(HealthDay News) — Unexplained persistent hyperandrogenic anovulation can be used to diagnose polycystic ovary syndrome (PCOS) in adolescents, according to a review article published in Pediatrics.
In the review, Robert L. Rosenfield, MD, from the University of Chicago Pritzker School of Medicine, summarized recommendations for diagnosing PCOS in adolescents, and discussed their basis and implications.
Dr Rosenfield noted that abnormal uterine bleeding can be indicative of anovulation. At least a 50% risk for persistence is predicted by continued menstrual abnormality in a hyperandrogenic adolescent for 1 year.
Persistent elevation of serum testosterone above adult norms is the best indicator for hyperandrogenism. Moderate-severe hirsutism provides clinical evidence of hyperandrogenism. An indication to test for hyperandrogenemia is the presence of moderate-severe inflammatory acne vulgaris which is unresponsive to topical treatment.
PCOS treatment is symptom-directed, with the preferred first-line medical treatment being cyclic estrogen-progestin oral contraceptives. Persistence of hyperandrogenic anovulation for 2 or more years ensures the distinction of PCOS from physiologic anovulation, but early work-up is encouraged to make a provisional diagnosis, ensuring optimal management.

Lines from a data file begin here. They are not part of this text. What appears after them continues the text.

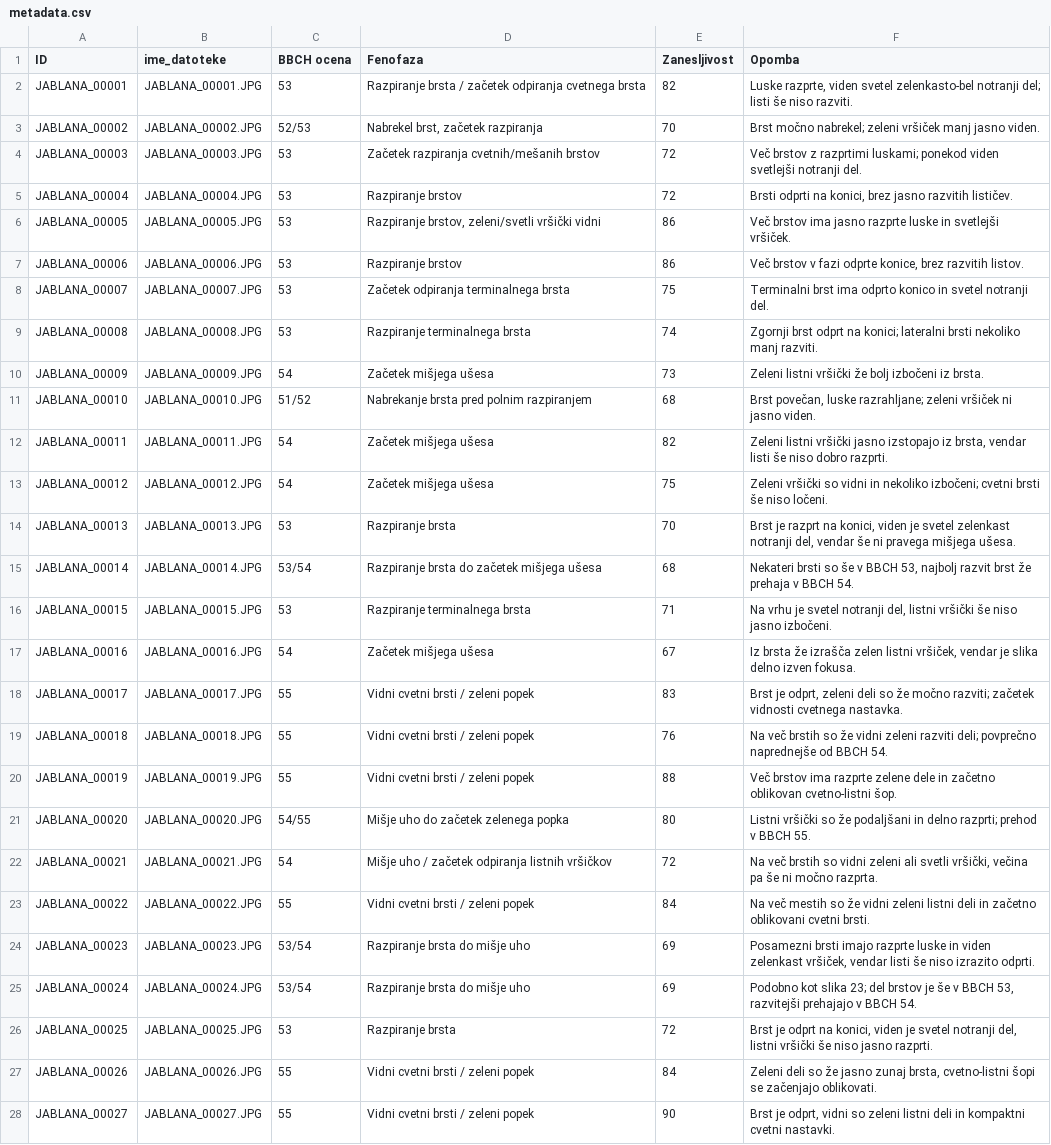
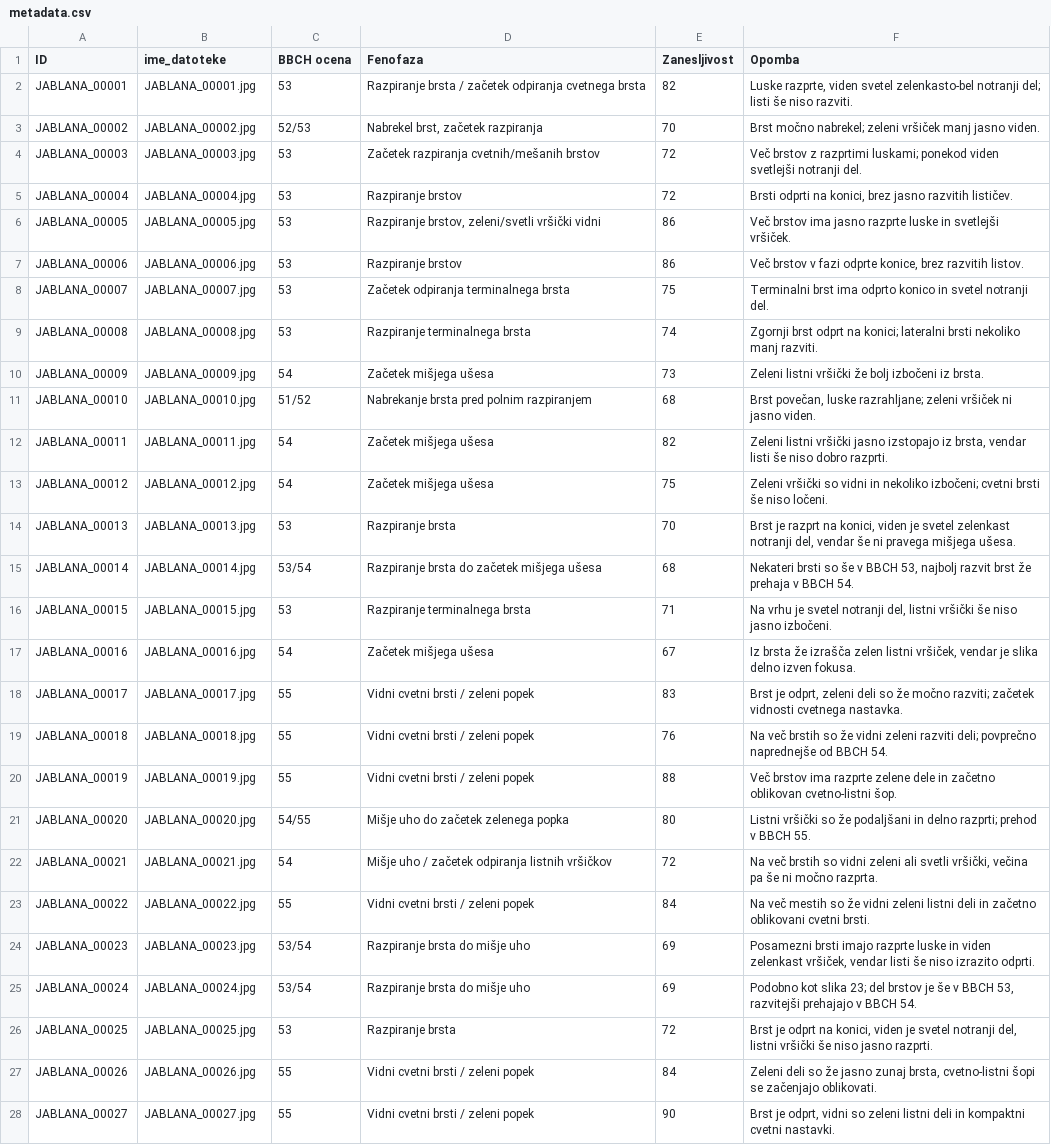
Before and after one commit to serjoza/phenofind, a CSV file: metadata.csv, drawn as a sheet; only a part is shown; the diff covers the shown part only; the diff names each change by its address in the sheet, - before the commit and + after, or states it on an @@ line.

Commit message:
fixed metadata

```diff
--- a/metadata.csv
+++ b/metadata.csv
-B2 (ime_datoteke): JABLANA_00001.JPG
+B2 (ime_datoteke): JABLANA_00001.jpg
-B3 (ime_datoteke): JABLANA_00002.JPG
+B3 (ime_datoteke): JABLANA_00002.jpg
-B4 (ime_datoteke): JABLANA_00003.JPG
+B4 (ime_datoteke): JABLANA_00003.jpg
-B5 (ime_datoteke): JABLANA_00004.JPG
+B5 (ime_datoteke): JABLANA_00004.jpg
-B6 (ime_datoteke): JABLANA_00005.JPG
+B6 (ime_datoteke): JABLANA_00005.jpg
-B7 (ime_datoteke): JABLANA_00006.JPG
+B7 (ime_datoteke): JABLANA_00006.jpg
-B8 (ime_datoteke): JABLANA_00007.JPG
+B8 (ime_datoteke): JABLANA_00007.jpg
-B9 (ime_datoteke): JABLANA_00008.JPG
+B9 (ime_datoteke): JABLANA_00008.jpg
-B10 (ime_datoteke): JABLANA_00009.JPG
+B10 (ime_datoteke): JABLANA_00009.jpg
-B11 (ime_datoteke): JABLANA_00010.JPG
+B11 (ime_datoteke): JABLANA_00010.jpg
-B12 (ime_datoteke): JABLANA_00011.JPG
+B12 (ime_datoteke): JABLANA_00011.jpg
-B13 (ime_datoteke): JABLANA_00012.JPG
+B13 (ime_datoteke): JABLANA_00012.jpg
-B14 (ime_datoteke): JABLANA_00013.JPG
+B14 (ime_datoteke): JABLANA_00013.jpg
-B15 (ime_datoteke): JABLANA_00014.JPG
+B15 (ime_datoteke): JABLANA_00014.jpg
-B16 (ime_datoteke): JABLANA_00015.JPG
+B16 (ime_datoteke): JABLANA_00015.jpg
-B17 (ime_datoteke): JABLANA_00016.JPG
+B17 (ime_datoteke): JABLANA_00016.jpg
-B18 (ime_datoteke): JABLANA_00017.JPG
+B18 (ime_datoteke): JABLANA_00017.jpg
-B19 (ime_datoteke): JABLANA_00018.JPG
+B19 (ime_datoteke): JABLANA_00018.jpg
-B20 (ime_datoteke): JABLANA_00019.JPG
+B20 (ime_datoteke): JABLANA_00019.jpg
-B21 (ime_datoteke): JABLANA_00020.JPG
+B21 (ime_datoteke): JABLANA_00020.jpg
-B22 (ime_datoteke): JABLANA_00021.JPG
+B22 (ime_datoteke): JABLANA_00021.jpg
-B23 (ime_datoteke): JABLANA_00022.JPG
+B23 (ime_datoteke): JABLANA_00022.jpg
-B24 (ime_datoteke): JABLANA_00023.JPG
+B24 (ime_datoteke): JABLANA_00023.jpg
-B25 (ime_datoteke): JABLANA_00024.JPG
+B25 (ime_datoteke): JABLANA_00024.jpg
-B26 (ime_datoteke): JABLANA_00025.JPG
+B26 (ime_datoteke): JABLANA_00025.jpg
-B27 (ime_datoteke): JABLANA_00026.JPG
+B27 (ime_datoteke): JABLANA_00026.jpg
-B28 (ime_datoteke): JABLANA_00027.JPG
+B28 (ime_datoteke): JABLANA_00027.jpg
```
Also changed, not shown: 161 edited cells elsewhere in this file.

“Consensus has recently been reached by international pediatric subspecialty societies that otherwise unexplained persistent hyperandrogenic anovulation using age- and stage-appropriate standards are appropriate diagnostic criteria for PCOS in adolescents,” Dr Rosenfield wrote.